((

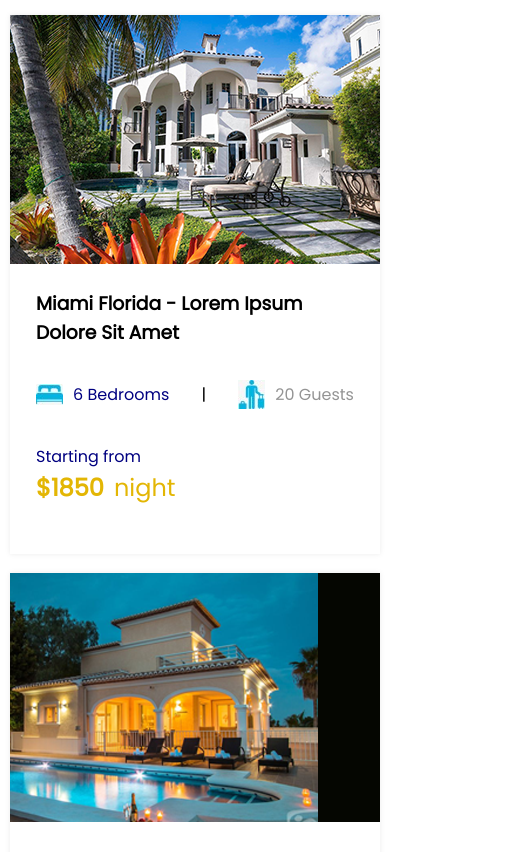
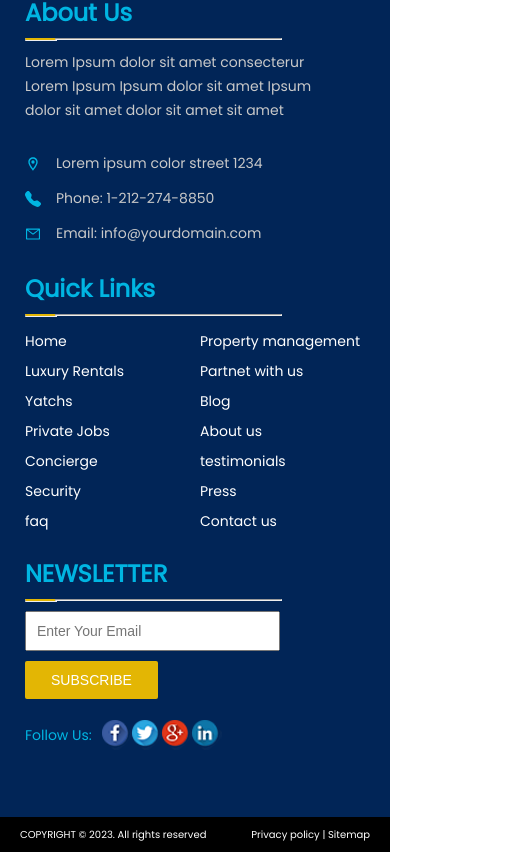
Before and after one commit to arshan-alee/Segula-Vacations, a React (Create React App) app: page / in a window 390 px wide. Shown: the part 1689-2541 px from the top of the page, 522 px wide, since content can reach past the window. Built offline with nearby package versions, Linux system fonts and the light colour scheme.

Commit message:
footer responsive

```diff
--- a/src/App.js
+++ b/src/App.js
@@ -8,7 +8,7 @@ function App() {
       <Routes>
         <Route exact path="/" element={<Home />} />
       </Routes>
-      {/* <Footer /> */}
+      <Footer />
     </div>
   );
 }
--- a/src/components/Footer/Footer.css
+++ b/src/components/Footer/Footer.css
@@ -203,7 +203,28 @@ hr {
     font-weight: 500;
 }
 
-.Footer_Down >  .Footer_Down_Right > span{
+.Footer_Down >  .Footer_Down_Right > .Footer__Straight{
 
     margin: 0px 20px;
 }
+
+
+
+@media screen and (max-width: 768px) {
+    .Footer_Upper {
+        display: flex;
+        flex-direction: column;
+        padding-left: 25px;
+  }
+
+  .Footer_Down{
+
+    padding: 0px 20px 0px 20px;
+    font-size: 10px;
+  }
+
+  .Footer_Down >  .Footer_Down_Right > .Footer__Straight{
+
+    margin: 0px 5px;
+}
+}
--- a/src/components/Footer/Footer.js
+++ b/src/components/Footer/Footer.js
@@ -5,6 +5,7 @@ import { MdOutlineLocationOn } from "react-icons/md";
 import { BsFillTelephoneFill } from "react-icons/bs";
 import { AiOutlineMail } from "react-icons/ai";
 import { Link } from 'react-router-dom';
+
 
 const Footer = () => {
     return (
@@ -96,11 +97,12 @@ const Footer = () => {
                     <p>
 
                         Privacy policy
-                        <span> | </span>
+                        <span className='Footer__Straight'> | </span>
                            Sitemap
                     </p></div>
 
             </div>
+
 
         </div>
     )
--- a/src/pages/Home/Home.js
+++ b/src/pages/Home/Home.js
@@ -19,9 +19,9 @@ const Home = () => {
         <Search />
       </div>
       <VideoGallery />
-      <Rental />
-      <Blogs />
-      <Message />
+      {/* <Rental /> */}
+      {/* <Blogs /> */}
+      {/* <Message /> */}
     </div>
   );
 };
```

))

■ **What is expected**
Copy every line of the material in which the word "flex" occurs.

■ **Solution to this exercise**
+        display: flex;
+        flex-direction: column;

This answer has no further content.